- BusyCal begins syncing with the server and your calendars will appear in the left sidebar.
BusyCal enables you to share calendars with other users who are syncing with the same CalDAV server. Once each user has configured BusyCal to sync with their personal account on the CalDAV server, you can share calendars with each other. When a calendar is shared, events can be edited by any user, and changes sync between them.
To share a calendar with other CalDAV users:
Control-click the calendar in the left sidebar and choose Get Info from the contextual menu.
Select the Share calendar checkbox, and then enter the email address of the person you want to share the calendar with. Check “Allow Write” if you want them to have read-write access to your calendar; otherwise, deselect it to give them read-only access.
Click OK. BusyCal begins syncing with the server and an icon appears next to the calendar name indicating that it is shared.
The person you shared the calendar with will receive an invitation to share your calendar. Once they accept the invitation, the shared calendar appears on their computer.
When sharing calendars with others, there are two options you may want to enable, for keeping track of changes to events on shared calendars:
First, in BusyCal > Preferences > Advanced, select “Confirm changes to events on shared calendars” if you want to display a warning when you edit or delete an event on a shared calendar.
Second, in the Calendar Info dialog for any given calendar (which you can display by double-clicking the calendar name in the Calendar List), select “Show change notifications in Inbox” to display a badge on the app icon and a message in the Inbox when events are added or changed by others, or deselect it to avoid seeing badges and Inbox notifications for that calendar. Note also, that if you have this option selected for a non-iCloud CalDAV account (such as Google, Fruux etc), you will see change notifications in the Inbox for changes you make from other devices you own, even if the calendar has not been shared with anyone.
Click OK to dismiss eac message in the Inbox. Or, to dismiss all messages with a single click, hold down Option and OK changes to OK All.
If you want to sync calendars between a OS X and iOS device or share calendars with others without having to rely on a cloud syncing service like iCloud or Google, you can host your own CalDAV server on your local area network.
BusyCal (for both Mac and iOS) and the built-in Calendar app on OS X and iOS are all client apps that sync with CalDAV servers. This means any data you enter into one client app will sync to all other client apps through the server. As long as you have all client apps configured to sync with the same server, all your calendar data remains in sync.
All calendars you want to sync between your Macs, iOS devices, and other users, must be hosted on the CalDAV server. You cannot sync calendars from other sources (On My Mac, iCloud, Google, Exchange, etc.) to the server.

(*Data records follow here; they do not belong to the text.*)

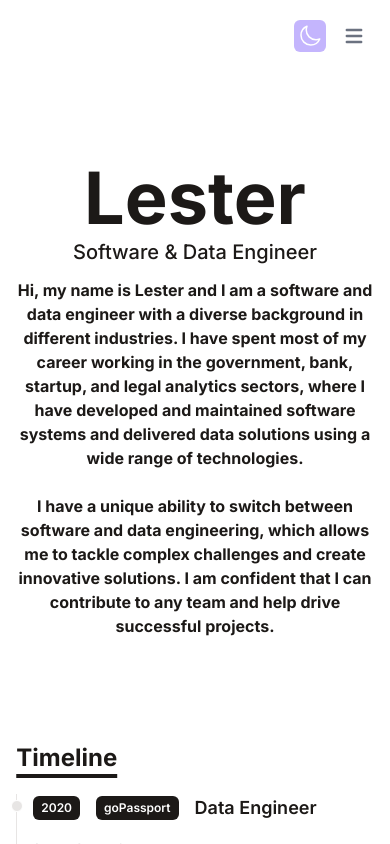
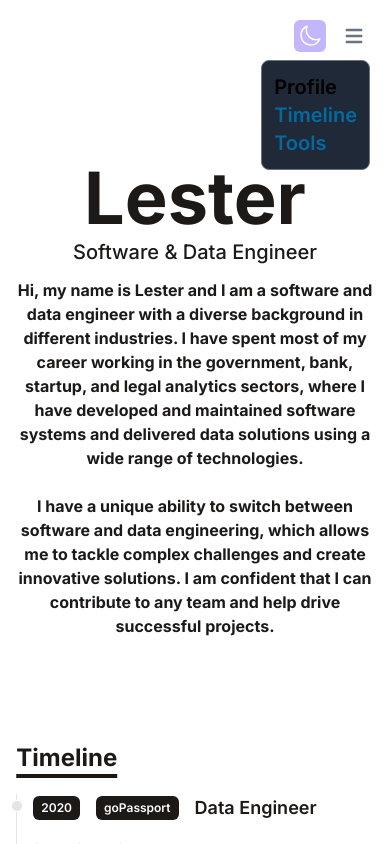
Before and after one commit to freshstartagain/portfolio, a React (Vite) app: page / in a window 390 px wide. Both pictures are taken after a click on the button 354 px from the left and 36 px from the top of the page. Shown: the top 844 px of the page. Built offline with nearby package versions, Linux system fonts and the light colour scheme.

Commit message:
feat: responsive nav

```diff
--- a/src/components/Navigation.jsx
+++ b/src/components/Navigation.jsx
@@ -1,7 +1,9 @@
-import React, { useEffect, useState, useCallback } from "react";
+import React, { useEffect, useState, useRef, useCallback } from "react";
 
 function Navigation() {
   const [theme, setTheme] = useState(null);
+  const [navVisible, setNavVisible] = useState(false);
+  const navButtonRef = useRef();
 
   useEffect(() => {
     if (window.matchMedia("(prefers-color-scheme: dark)").matches) {
@@ -15,6 +17,16 @@ function Navigation() {
     setTheme(theme === "dark" ? "light" : "dark");
   });
 
+  const handleShowNav = useCallback(() => {
+    setNavVisible(!navVisible);
+  });
+
+  const handleClickOutside = (e) => {
+    if (!navButtonRef.current.contains(e.target)) {
+      setNavVisible(false);
+    }
+  };
+
   useEffect(() => {
     if (theme === "dark") {
       document.documentElement.classList.add("dark");
@@ -22,6 +34,11 @@ function Navigation() {
       document.documentElement.classList.remove("dark");
     }
   }, [theme]);
+
+  useEffect(() => {
+    document.addEventListener("mousedown", handleClickOutside);
+    return () => document.removeEventListener("mousedown", handleClickOutside);
+  });
 
   const sun = (
     <svg
@@ -58,43 +75,57 @@ function Navigation() {
   );
 
   return (
-    <nav className="flex w-full flex-row-reverse bg-white py-5 px-5 dark:bg-stone-900 md:flex-row md:justify-between md:text-left">
-      <div className="hidden w-full md:block md:w-auto">
+    <nav className="flex w-full flex-row-reverse bg-white py-5 px-5 dark:bg-stone-900 md:flex-row md:justify-between">
+      <div
+        className={`${
+          navVisible ? "" : "hidden"
+        } absolute mt-10 rounded-lg border border-gray-500 bg-gray-800 p-3 text-xl md:static md:mt-0 md:block md:border-none md:bg-transparent md:p-0 md:text-2xl`}
+      >
+        <ul className="flex flex-col md:flex-row">
+          <li>
             <a
               href="#profile"
-          className="text-2xl font-semibold text-black no-underline hover:text-black dark:text-white dark:hover:text-white"
+              className="font-semibold text-black no-underline hover:text-black dark:text-white dark:hover:text-white"
             >
               Profile
             </a>
+          </li>
+          <li>
             <a
               href="#timeline"
-          className="ml-10 text-2xl font-semibold text-sky-700 no-underline hover:text-black dark:text-gray-500 dark:hover:text-white"
+              className="font-semibold text-sky-700 no-underline hover:text-black dark:text-gray-500 dark:hover:text-white md:ml-10"
             >
               Timeline
             </a>
+          </li>
+          <li>
             <a
               href="#tools"
-          className="ml-10 text-2xl font-semibold text-sky-700 no-underline hover:text-black dark:text-gray-500 dark:hover:text-white"
+              className="font-semibold text-sky-700 no-underline hover:text-black dark:text-gray-500 dark:hover:text-white md:ml-10"
             >
               Tools
             </a>
+          </li>
+        </ul>
       </div>
       <div>
         <button
           type="button"
-          class="right-20 top-4 z-10 ml-3 rounded-md p-1 text-lg text-gray-500 md:hidden"
+          onClick={handleShowNav}
+          ref={navButtonRef}
+          className="right-20 top-4 z-10 ml-3 rounded-md p-1 text-lg text-gray-500 md:hidden"
         >
           <svg
-            class="h-6 w-6"
+            className="h-6 w-6"
             aria-hidden="true"
             fill="currentColor"
             viewBox="0 0 20 20"
             xmlns="http://www.w3.org/2000/svg"
           >
             <path
-              fill-rule="evenodd"
+              fillRule="evenodd"
               d="M3 5a1 1 0 011-1h12a1 1 0 110 2H4a1 1 0 01-1-1zM3 10a1 1 0 011-1h12a1 1 0 110 2H4a1 1 0 01-1-1zM3 15a1 1 0 011-1h12a1 1 0 110 2H4a1 1 0 01-1-1z"
-              clip-rule="evenodd"
+              clipRule="evenodd"
             ></path>
           </svg>
         </button>
```
Lines whose indentation alone changed are shown as unchanged.
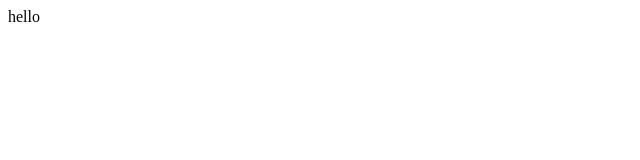
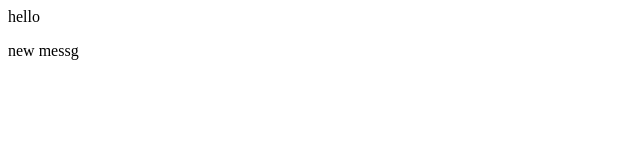
Before and after one commit to siddubiradar1654/DSOP, a plain HTML site: page index.html in a window 1280 px wide. Shown: the full height of the page, 0-640 px from the left. Drawn offline with Linux system fonts and the light colour scheme.

Commit message:
new messg

```diff
--- a/index.html
+++ b/index.html
@@ -1 +1,2 @@
 <p>hello</p>
+<p>new messg</p>
```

If you have any existing calendars hosted elsewhere that you want to host on the server, you can move them to the server or merge them with an existing calendar on the server by following the instructions for Exporting, Importing and Merging Calendars.
Apple’s OS X Server can be used for this purpose and can be purchased from the Mac App Store for $20.
OS X Server functions as a CalDAV server much like iCloud except that it’s accessible only on your local area network.
BusyCal (for both OS X and iOS) and the built-in Calendar app on OS X and iOS are CalDAV clients that sync with a CalDAV server.
This means any data you enter into the built-in Calendar app on OS X or iOS will sync to BusyCal through the server, and vice versa. As long as you have all client apps configured to sync with the same server, all your calendar data remains in sync.
Here are some resources that explain how to set up OS X Server:
- Take Control of OS X Server
- Macworld — iTunes iOS syncing gone? Solve it with Server!
- Todd Olthoff’s YouTube channel — Mac 10.9 Mavericks Server Tutorials
If OS X Server doesn’t meet your needs, you may want to consider other third-party servers, such as Kerio or Zimbra. Both servers support CalDAV and Exchange EWS protocols and are fully compatible with BusyCal.
There are also many service providers that provide Kerio and Zimbra hosting, including: